PRYOR, OK —
Investigation is still underway concerning an ammonia leak in Pryor’s MidAmerica Industrial Park.
Officials from Pryor Chemical Co. were present at Thursday’s meeting of the Local Emergency Planning Commission to discuss last week’s chemical leak.
“There were some lessons learned, some things we did well and some things we can do better,” said Derek Blackshire, a contractor from Pryor Chemical, who added that the formal investigation is still underway.
“Maintenance crew was replacing a valve on the line. It could have been any line, it just happened to be ammonia. The standard safety procedure, such as lock-out, tag-out and isolation were not followed,” said Blackshire.
The discrepancy resulted in anhydrous ammonia “spewing out of the line, into the maintenance worker’s face.”
The duration of the leak, he said, was approximately 10 minutes.
“That individual was lifeflighted to a hospital in Tulsa with first degree burns,” said Blackshire.
He explained that anhydrous ammonia vaporizes and forms a cloud. Due to the location of the plant and the direction of the wind, the cloud headed toward Highway 412B. Fire hoses were used to dispel the clouds, Blackshire said.
“The plant did call 911 for support. And other plants were notified of the situation,” said Blackshire.
Several entities represented at the meeting asked about an alert
system throughout MidAmerica Industrial Park that could be used in this type of situation.
The group discussed the Code Red, or reverse 911 phone call system, could be used, but that it is not ideal for these time-sensitive events.
Mayes County Emergency Management Director Johnny Janzen said utilizing the outdoor siren that is currently there is a good option for park-wide alert.
A representative of RAE Corporation said the company did “shelter-in place before being told to evacuate.
“This caused a bottleneck in traffic. We need an alternate way out,” he said.
A representative of MAIP said there “is another road, it’s just not great.” He said the road is in rough shape, locked and gated. He said the park is looking into opening access to the road, but that the security of water storage tanks would have to be protected.
The safety representative of Solae said each plant should develop its own emergency response plan.
The Oklahoma Department of Environmental Quality was on-site within two hours of the incident
and the Environmental Protection Agency was there the following
morning according to Blackshire.
This incident prompted another discussion about mutual aid from one plant to another.
“Pryor Chemical did not have a ton of staff on-site.
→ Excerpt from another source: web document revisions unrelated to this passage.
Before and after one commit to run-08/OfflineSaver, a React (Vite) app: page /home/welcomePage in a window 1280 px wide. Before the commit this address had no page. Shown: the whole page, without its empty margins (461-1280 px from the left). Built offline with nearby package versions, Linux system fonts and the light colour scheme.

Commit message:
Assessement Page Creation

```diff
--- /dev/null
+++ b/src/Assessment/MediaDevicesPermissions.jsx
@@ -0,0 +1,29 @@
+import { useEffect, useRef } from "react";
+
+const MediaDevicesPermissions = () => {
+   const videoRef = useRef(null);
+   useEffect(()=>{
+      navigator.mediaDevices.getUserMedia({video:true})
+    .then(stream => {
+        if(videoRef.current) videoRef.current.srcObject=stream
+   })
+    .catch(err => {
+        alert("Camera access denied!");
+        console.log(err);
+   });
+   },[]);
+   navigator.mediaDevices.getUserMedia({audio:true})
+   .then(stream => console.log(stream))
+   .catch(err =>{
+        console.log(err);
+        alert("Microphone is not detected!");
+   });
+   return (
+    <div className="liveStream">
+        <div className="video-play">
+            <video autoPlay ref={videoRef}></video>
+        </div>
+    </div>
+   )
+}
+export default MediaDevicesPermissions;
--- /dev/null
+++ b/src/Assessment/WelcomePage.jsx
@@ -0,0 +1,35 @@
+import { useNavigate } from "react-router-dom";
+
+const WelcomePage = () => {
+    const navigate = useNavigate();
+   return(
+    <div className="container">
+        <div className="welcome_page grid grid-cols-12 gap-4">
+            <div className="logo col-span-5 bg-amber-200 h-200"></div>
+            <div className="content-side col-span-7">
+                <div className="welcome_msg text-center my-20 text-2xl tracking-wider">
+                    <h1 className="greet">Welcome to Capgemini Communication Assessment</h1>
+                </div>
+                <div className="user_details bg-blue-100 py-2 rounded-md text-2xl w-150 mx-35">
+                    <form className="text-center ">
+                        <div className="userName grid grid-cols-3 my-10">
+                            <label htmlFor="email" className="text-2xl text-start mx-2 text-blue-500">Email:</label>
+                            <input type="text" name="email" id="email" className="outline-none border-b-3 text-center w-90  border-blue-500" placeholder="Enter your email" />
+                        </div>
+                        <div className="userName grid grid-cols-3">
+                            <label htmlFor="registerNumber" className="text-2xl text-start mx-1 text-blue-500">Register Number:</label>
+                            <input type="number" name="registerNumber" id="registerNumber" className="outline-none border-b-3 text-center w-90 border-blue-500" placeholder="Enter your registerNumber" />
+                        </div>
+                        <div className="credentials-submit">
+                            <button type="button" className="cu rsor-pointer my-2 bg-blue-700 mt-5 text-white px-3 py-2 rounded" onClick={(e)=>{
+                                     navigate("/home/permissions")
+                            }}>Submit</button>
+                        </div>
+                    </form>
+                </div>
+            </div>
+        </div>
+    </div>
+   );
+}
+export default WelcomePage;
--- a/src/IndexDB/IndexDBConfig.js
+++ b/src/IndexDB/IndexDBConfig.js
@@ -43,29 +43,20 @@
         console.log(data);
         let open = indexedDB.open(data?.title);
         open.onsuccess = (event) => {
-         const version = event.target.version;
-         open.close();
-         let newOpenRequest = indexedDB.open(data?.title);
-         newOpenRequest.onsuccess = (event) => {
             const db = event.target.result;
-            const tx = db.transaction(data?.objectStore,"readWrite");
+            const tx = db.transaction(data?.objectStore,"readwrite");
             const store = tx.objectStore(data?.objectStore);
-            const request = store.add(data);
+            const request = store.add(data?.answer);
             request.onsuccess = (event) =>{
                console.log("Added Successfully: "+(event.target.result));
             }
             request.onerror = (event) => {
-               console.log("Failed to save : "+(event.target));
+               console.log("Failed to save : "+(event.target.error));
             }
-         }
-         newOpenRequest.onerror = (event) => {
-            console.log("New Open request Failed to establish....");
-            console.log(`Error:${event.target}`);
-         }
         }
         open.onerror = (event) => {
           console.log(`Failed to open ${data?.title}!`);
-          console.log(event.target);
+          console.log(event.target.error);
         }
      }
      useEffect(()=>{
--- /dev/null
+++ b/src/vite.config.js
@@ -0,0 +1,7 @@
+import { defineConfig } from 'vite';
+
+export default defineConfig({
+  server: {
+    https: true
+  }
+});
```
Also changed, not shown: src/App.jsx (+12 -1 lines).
There are trained people in MAIP. Could they create some sort of mutual aid agreement to help each
other out in emergency situations?” said Mike Dunham, LEPC Chairman, citing examples of different entities that have created this sort of unified volunteer response team.
While the error of the maintenance employees is still under investigation, LEPC will continue working on a park-wide alert system.